If you think the stock market appears to be in a quandary as to where it's heading, you aren't alone. Even the pros believe stocks are signaling a worrisome mixed message: The economic outlook remains positive, but it doesn't allow for complacency. That's primarily because the political turmoil in Washington could turn quickly into a national crisis. 

At a time when events in the nation's capital should already be derailing stock prices, the market is showing impressive -- and surprising -- resiliency that has so far deterred massive selling. For instance, on Friday the Dow Jones industrials index closed at another record high of 21,384 (its fourth straight weekly rise). The S&P 500 closed at 2,433, and up a tick for the week.  Nasdaq ended at 6,152, lower for the second week in a row on the downturn in tech shares.

At the same time, the market is displaying signs of concern that any bad political news could lead to a breakdown.

An incipient tug-of-war among investors is starting to break out between the market's strong market fundamentals and the political chaos in the White House, which has pretty much paralyzed any progress in advancing President Donald Trump's campaign promises for a pro-growth economic plan. The political disarray has been exacerbated by special counsel Robert Mueller initiating a possible obstruction-of-justice investigation concerning President Trump.

So headlines will be an even more forceful influence on what will drive the stock market, given that political developments are the more urgent pivot points for the equity market even while the economy's underlying strength is constantly on investors' radar screen. So far, the bulls appear to be pulling harder in this tug of war.

"The S&P 500 index remains in a firmly bullish position just below the recent record high," observed the CFRA investment policy committee's technical analysi. On any pullback, there's support at 2,385-2,401, according to CFRA. "The situation remains that all of the stock indices are bullish and positioned for additional gains," the investment committee said.

On its overall outlook, CFRA "voted on June 14 to raise its 12-month price target for the S&P 500, to 2,540, implying a 4 percent price appreciation over the June 13 closing value," said Sam Stovall, chairman of the committee. He cited an expected 2.9 percent year-over-year growth in U.S. real GDP through 2018, combined with a modest anticipated increase of core inflation, to 2.2 percent. 

In addition, consensus estimates from S&P Global analysts point to a 14.7 percent year-over-year gain in operating earnings per share through the second quarter of 2018, "accompanied by healthy revenue growth as the S&P 500 continues to emerge from the 2015-2016 earnings recession," Stovall pointed out.

"Challenges to economic growth and share price appreciation are well known, but not new. As a result, we believe the risks are largely reflected in current valuations and underlying support," argued Stovall.

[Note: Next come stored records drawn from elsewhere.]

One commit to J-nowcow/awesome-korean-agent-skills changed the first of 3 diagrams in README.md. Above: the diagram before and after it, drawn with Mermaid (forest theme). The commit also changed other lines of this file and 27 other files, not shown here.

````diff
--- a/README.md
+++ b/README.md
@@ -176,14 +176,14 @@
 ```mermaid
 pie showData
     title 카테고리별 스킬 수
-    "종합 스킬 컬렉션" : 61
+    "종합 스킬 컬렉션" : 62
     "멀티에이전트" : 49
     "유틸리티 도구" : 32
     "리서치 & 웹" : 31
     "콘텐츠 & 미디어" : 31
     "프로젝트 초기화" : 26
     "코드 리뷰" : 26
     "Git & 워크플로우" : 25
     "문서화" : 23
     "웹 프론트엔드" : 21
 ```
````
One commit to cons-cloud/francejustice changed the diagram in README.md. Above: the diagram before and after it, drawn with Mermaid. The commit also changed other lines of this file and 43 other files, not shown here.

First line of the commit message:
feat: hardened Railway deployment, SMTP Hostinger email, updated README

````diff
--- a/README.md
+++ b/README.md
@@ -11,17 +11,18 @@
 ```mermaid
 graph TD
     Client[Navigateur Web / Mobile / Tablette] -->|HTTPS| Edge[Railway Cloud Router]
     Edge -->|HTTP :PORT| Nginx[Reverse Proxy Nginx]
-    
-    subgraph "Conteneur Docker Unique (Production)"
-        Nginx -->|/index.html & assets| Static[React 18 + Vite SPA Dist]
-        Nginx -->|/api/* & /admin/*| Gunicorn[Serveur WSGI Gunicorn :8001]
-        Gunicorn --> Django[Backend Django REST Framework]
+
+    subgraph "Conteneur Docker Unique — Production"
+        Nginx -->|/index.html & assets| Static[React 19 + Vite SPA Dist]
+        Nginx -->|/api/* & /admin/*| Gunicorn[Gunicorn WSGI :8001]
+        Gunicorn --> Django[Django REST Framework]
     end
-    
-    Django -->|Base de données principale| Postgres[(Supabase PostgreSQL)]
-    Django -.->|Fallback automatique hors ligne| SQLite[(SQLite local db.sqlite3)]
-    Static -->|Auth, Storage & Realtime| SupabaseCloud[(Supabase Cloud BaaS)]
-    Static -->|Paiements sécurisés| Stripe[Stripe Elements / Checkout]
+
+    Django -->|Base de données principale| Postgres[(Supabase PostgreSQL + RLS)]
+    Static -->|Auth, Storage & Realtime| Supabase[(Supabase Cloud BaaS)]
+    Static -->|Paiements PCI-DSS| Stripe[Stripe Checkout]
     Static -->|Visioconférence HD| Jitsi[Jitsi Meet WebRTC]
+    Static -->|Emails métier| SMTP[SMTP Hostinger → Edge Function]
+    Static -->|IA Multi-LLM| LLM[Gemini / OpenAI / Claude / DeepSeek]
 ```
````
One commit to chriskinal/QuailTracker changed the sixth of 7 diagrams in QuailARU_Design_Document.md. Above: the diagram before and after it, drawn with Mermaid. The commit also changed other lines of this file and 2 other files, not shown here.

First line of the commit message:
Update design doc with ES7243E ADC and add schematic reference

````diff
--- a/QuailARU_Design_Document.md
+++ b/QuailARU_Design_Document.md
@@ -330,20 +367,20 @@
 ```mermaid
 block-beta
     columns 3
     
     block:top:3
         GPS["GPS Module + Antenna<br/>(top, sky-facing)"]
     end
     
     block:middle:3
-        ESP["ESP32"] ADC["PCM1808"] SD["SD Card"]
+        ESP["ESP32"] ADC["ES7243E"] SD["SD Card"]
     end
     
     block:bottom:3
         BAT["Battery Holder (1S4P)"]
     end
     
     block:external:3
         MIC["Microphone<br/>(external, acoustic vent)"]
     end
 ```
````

Some unusual market forces, nonetheless, could disturb the basic bullish landscape that's keeping the market upbeat. If a worst-case scenario in Washington emerges, volatility should stage a forceful comeback. Findings of any unlawful collusion between the Trump presidential campaign team and Russia could quickly trigger dire consequences for stock prices.

And the same goes if the inquiry into obstruction of justice bears charges against the president: Bedlam in stock prices is almost assured.

That's when the market's unusual equanimity and underlying positive fundamentals would surely lose out to the weight of political angst and disorder in the White House. Investors can only hope the market will have bolstered itself and built up enough strength should any such eventuality ensue -- and somehow manage to avoid a total meltdown.